Soboleva would learn that lesson a few hours following her 800m victory, as 2006 World Indoor Champion and teammate Yuliya Fomenko attempted to run the legs off of Soboleva during the middle of the race.
Soboleva, who had considered dropping out of the 1.500m due to exhaustion, hung on in the race and drew from the well one final time to rush home and stop the clock in 3.58,05 - 0,23 faster than the world record she had set two years earlier.
Five of the nine women in the field set personal bests.
Soboleva travelled to Valencia rested and barely trained following a short, yet very intense, period of racing in February which had tired her.
The 12th IAAF World Indoor Championships 1.500m final generated the top-level excitement and energy fans had come to expect and anticipate, with Fomenko and Soboleva taking care of business up front and pushing each other up the 1.400m mark where Soboleva ultimately pulled away and ran away from her nearest three rivals in fast pursuit.
Soboleva's world record-setting performance (3.57,71) dragged Fomenko (3.59,41), Ethiopia's Gelete Burika (3.59,75) and Jamal (3.59,79) under the four-minute barrier, with all four women setting personal bests, and three of them new national bests in the process.
No woman in 2008 had the impact on the sport, the record books, their nation and their fellow competitors like Yelena Soboleva did.

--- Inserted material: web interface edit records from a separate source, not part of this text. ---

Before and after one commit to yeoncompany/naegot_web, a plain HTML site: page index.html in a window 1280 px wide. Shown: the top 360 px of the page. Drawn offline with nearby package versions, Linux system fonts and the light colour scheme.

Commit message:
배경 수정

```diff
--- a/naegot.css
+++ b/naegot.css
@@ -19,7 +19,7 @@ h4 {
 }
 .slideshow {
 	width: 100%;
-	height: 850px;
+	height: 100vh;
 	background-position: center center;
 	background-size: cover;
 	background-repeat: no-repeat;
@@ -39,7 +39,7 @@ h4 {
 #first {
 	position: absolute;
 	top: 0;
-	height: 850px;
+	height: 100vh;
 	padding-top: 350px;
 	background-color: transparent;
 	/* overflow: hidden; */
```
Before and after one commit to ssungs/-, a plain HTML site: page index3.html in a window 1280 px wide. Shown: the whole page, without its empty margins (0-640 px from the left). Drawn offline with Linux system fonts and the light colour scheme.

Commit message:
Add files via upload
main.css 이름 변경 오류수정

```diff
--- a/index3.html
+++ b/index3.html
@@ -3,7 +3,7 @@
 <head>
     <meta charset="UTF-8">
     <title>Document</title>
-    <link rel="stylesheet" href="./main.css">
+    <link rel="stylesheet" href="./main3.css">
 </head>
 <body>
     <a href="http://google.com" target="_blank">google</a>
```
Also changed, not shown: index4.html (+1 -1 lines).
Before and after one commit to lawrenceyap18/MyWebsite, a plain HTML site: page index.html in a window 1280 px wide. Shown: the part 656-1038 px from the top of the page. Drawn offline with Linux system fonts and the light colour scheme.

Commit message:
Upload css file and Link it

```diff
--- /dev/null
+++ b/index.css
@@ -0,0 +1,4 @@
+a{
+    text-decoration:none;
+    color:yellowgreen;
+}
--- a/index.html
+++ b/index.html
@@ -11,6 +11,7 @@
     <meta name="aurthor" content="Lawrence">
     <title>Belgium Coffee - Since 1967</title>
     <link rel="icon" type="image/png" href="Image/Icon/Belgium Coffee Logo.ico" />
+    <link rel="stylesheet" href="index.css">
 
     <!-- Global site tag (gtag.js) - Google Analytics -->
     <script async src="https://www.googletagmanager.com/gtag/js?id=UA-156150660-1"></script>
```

She inspired her comeptitors to run at their fullest capabilities, and she came out on the victorious end in the three races which counted most to her: her national championships and the world championships.
Yelena Soboleva just may take off 2009 as she did 2007 following a long season, but 2008 will leave memories far and deep to last several seasons over.
Croatia's Blanka Vlasic would have gotten a strong nudge at Soboleva's level had she been able to tie or break Kajsa Bergqvist's 2.08m world-record. She will receive an honourable mention, instead.
Yelena Soboleva's Personal Records:
- 800m indoors: 1.56,49 NR
- 800m outdoors: 1.57,28
- 1.500m indoors: 3.57,71 WR
- 1.500m outdoors: 3.56,43
- Mile indoors: 4.20,21 NR
- Mile outdoors: 4.15,63
- 2.01,61 Moscow Open Championships
- 4.20,21 Russian Winter
- 1.59,56 (Q) Russian National Championships
- 1.56,49 Russian National Championships
- 3.58,05 Russian National Championships
- 4.07,85 (Q) IAAF World Championships
- 3.57,71 IAAF World Championships